Organized American businesses are classified in only a few forms: 1) sole proprietorships, or privately owned for-profit businesses; 2) partnerships, the same business form with more than one owner; 3) corporations, publicly or privately held limited liability businesses; and 4) cooperatives, limited liability businesses having members who share decision-making but which have no shareholders.
With the possible exception of not-for-profit cooperatives -- i.e., the failed Soviet model -- government resembles none of these business types.
Nevertheless, according to government officials themselves, one can scarcely make a distinction between government and business or between elected officials and businesspeople. But in the real world, little is shared by the two other than an interest in special deals for special business interests and the return of campaign contributions from business owners and executives to incumbents.
In the business world and in family budgets, spending is done judiciously to purchase products and services that will provide a benefit to the spenders -- value given for value received. In business and in private portfolios, investment means putting money into something intended to yield a profitable return. In government, "investment" is a code word for spending, often done with no concern for value or expectation of an intrinsic return or an improvement in productivity.
In business, revenue enhancement requires selling more products or services. In government, revenue enhancement means tax increases.
In business, spending cuts means...well, cutting spending. In government, spending "cuts" means freezing or marginally reducing the rate of increase in spending.
In the corporate world, $20 billion in revenues represents a sizeable business. In the United States government, $20 billion is a rounding error in an agency's budget or the annual value of un-reviewed, not competitively bid congressional earmarks. That's chump change to the political class.
While at the same time co-opting the language of business to deceive citizens, government ignores the rules and regulations it imposes on the businesses it mimics.
Not a single federal agency could withstand the same audit the government requires of corporations. While business people have done prison time for audit irregularities, politicians get reelected, and bureaucrats get promoted. The Social Security "Trust Fund" makes Bernie Madoff's Ponzi scheme look like a misdemeanor.
It would be illegal for a business to bypass the bankruptcy laws the Obama administration set aside to enable the United Auto Workers union to benefit from the General Motors bailout. The UAW was declared a winner at the expense of American taxpayers, senior creditors, and bondholders. In fact, the funds used to bail out the auto companies were taken from the Troubled Asset Relief Program. The TARP bill was passed to purchase assets and equity exclusively from financial institutions. No matter -- the government is unaccountable.
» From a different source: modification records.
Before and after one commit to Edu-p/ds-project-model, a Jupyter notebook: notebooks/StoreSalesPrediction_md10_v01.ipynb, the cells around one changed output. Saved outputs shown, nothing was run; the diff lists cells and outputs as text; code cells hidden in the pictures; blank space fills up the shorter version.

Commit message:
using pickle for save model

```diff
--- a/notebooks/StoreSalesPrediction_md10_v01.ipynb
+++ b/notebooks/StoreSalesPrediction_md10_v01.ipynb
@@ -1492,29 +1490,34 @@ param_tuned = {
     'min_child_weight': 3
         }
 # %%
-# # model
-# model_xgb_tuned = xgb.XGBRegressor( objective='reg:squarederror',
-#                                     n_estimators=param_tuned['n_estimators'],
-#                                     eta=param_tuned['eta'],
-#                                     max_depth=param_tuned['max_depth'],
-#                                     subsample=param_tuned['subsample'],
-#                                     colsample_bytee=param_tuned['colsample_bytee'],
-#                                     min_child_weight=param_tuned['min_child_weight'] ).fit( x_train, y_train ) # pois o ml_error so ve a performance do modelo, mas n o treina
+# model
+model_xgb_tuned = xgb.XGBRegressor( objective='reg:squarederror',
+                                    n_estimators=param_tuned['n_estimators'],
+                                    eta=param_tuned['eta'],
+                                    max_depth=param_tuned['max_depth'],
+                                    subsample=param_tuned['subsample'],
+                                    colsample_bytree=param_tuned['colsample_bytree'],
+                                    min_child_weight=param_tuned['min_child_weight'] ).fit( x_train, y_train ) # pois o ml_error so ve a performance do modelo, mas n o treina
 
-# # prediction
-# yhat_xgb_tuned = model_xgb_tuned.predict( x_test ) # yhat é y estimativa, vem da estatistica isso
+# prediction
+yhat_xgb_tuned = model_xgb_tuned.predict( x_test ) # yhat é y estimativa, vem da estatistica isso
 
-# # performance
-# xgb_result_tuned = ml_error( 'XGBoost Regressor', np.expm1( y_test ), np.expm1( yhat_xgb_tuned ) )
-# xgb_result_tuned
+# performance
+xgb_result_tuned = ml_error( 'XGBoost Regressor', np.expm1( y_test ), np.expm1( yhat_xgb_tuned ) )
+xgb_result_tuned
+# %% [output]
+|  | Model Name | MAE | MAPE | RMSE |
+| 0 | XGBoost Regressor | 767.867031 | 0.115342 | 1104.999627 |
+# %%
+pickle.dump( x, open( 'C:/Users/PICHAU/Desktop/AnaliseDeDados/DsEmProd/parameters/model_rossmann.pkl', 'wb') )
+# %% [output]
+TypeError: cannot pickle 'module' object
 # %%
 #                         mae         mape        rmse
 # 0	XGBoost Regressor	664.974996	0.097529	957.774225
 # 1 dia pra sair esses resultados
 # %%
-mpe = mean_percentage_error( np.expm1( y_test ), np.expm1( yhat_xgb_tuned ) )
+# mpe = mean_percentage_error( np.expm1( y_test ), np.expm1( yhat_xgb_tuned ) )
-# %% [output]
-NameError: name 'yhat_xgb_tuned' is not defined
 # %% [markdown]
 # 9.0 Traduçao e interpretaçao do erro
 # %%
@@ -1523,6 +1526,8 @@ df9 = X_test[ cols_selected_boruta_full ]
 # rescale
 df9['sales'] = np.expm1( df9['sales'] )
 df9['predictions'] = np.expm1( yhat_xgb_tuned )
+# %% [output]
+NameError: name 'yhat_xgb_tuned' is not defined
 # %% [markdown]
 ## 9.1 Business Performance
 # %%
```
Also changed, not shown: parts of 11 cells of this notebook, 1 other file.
Taxpayers would benefit if government were run like competent businesses, but until we have an entire government which recognizes and accepts American taxpayers as shareholders, government has no legitimate claim to being even business-like. Until we do have such government, responsible stewardship of the public trust and treasure is unlikely. The American political class is in business for themselves.
Elected officials have fashioned government's image as a business in the public consciousness simply by defining it as one -- by treating legislation and regulations as "products," and by returning our own tax money to us in congressional earmarks as "dividends." We cannot allow politicians that conceit.
Congress has been called the Favor Factory. In markets for manufactured products, price, performance, and quality define winners and losers. Using those yardsticks, most areas of government are clear losers.
Though quality counts in business services, for soft products and services -- and in government -- controlling the message is the key to market and mind share. Since it manufactures nothing tangible, government follows the Orwellian model to capture and control minds.
Lately, though, Americans aren't buying it.